REQUIREMENT: Pick out all lines with the word "structure" from the records that follow.

[Detected change data]
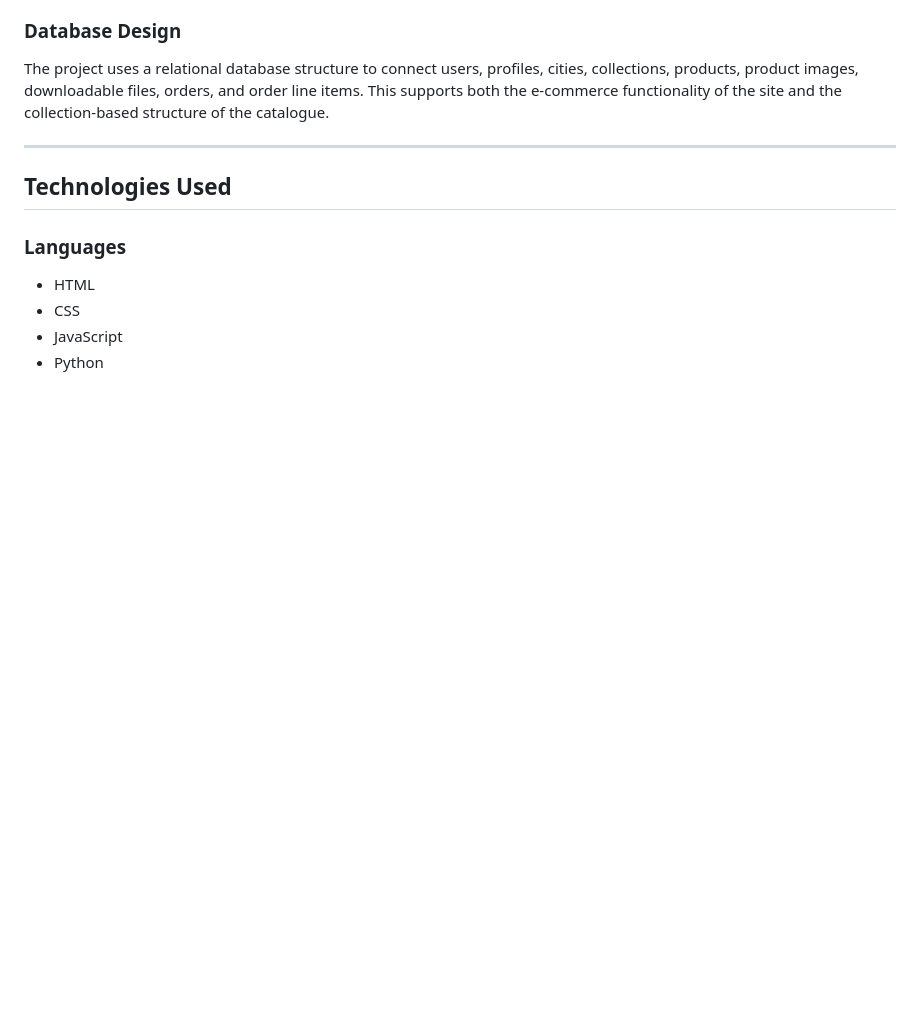
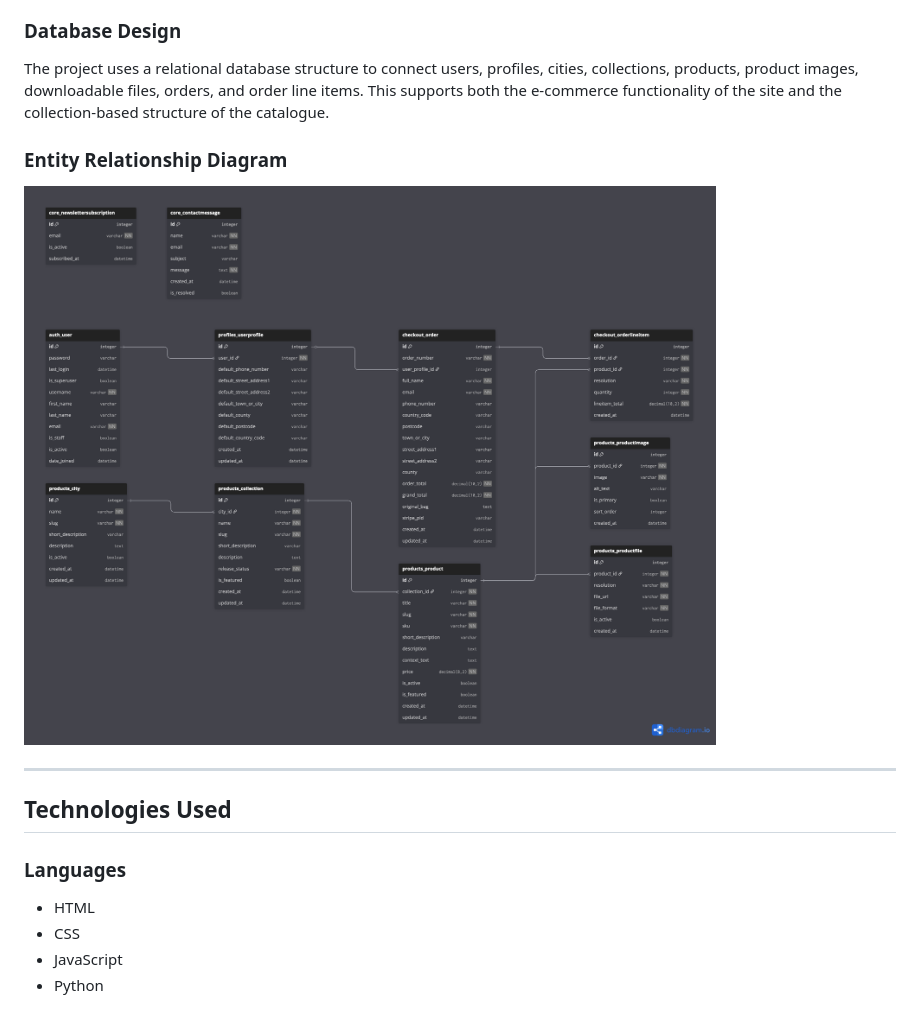
Before and after one commit to creatvie-introvert/cities-under-watch, a Markdown page: README.md, the part around the change. Drawn GitHub-style; pictures changed too: documentation/erd-model-overview.png (added); blank space fills up the shorter version.

Commit message:
docs: add ERD to README

```diff
--- a/README.md
+++ b/README.md
@@ -267,6 +267,10 @@ The database structure for Cities Under Watch was planned before development usi
 ### Database Design
 The project uses a relational database structure to connect users, profiles, cities, collections, products, product images, downloadable files, orders, and order line items. This supports both the e-commerce functionality of the site and the collection-based structure of the catalogue.
 
+### Entity Relationship Diagram
+
+![Ciries Under Watch ERD](documentation/erd-model-overview.png)
+
 ---
 
 ## Technologies Used
```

RESPONSE FOR THIS EXERCISE:
@@ -267,6 +267,10 @@ The database structure for Cities Under Watch was planned before development usi
 The project uses a relational database structure to connect users, profiles, cities, collections, products, product images, downloadable files, orders, and order line items. This supports both the e-commerce functionality of the site and the collection-based structure of the catalogue.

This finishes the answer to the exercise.